## WHAT THE EXERCISE ASKS
Some lines in the entries contain the word "Formal". Copy all of them.

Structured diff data
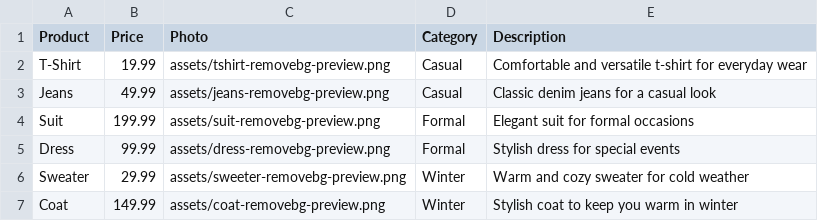
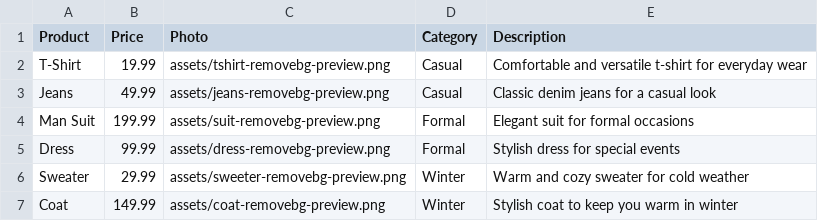
Before and after one commit to elshadsabziyev/cloth-bot, a CSV file: assets/your_data.csv, drawn as a sheet.

```diff
--- a/assets/your_data.csv
+++ b/assets/your_data.csv
@@ -3,3 +3,3 @@ T-Shirt,19.99,assets/tshirt-removebg-preview.png,Casual,Comfortable and versatil
 Jeans,49.99,assets/jeans-removebg-preview.png,Casual,Classic denim jeans for a casual look
-Suit,199.99,assets/suit-removebg-preview.png,Formal,Elegant suit for formal occasions
+Man Suit,199.99,assets/suit-removebg-preview.png,Formal,Elegant suit for formal occasions
 Dress,99.99,assets/dress-removebg-preview.png,Formal,Stylish dress for special events
```
Also changed, not shown: 1 other file.
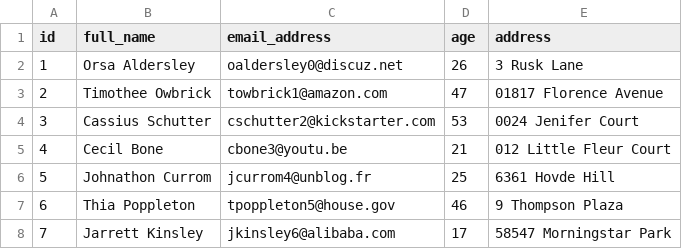
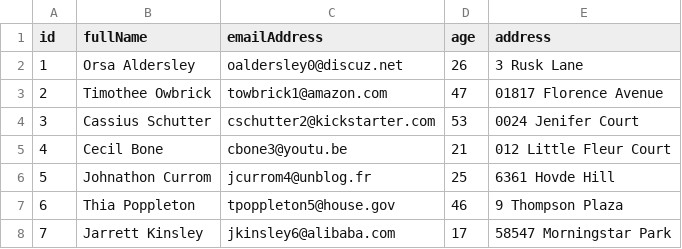
Before and after one commit to v605690/Customer-Website-Spring-Security, a CSV file: src/main/resources/mock-data.csv, drawn as a sheet; only a part is shown.

```diff
--- a/src/main/resources/mock-data.csv
+++ b/src/main/resources/mock-data.csv
@@ -1,2 +1,2 @@
-id,full_name,email_address,age,address
+id,fullName,emailAddress,age,address
 1,Orsa Aldersley,oaldersley0@discuz.net,26,3 Rusk Lane
```
Also changed, not shown: 5 other files.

## SOLVED PROBLEM
-Suit,199.99,assets/suit-removebg-preview.png,Formal,Elegant suit for formal occasions
+Man Suit,199.99,assets/suit-removebg-preview.png,Formal,Elegant suit for formal occasions
 Dress,99.99,assets/dress-removebg-preview.png,Formal,Stylish dress for special events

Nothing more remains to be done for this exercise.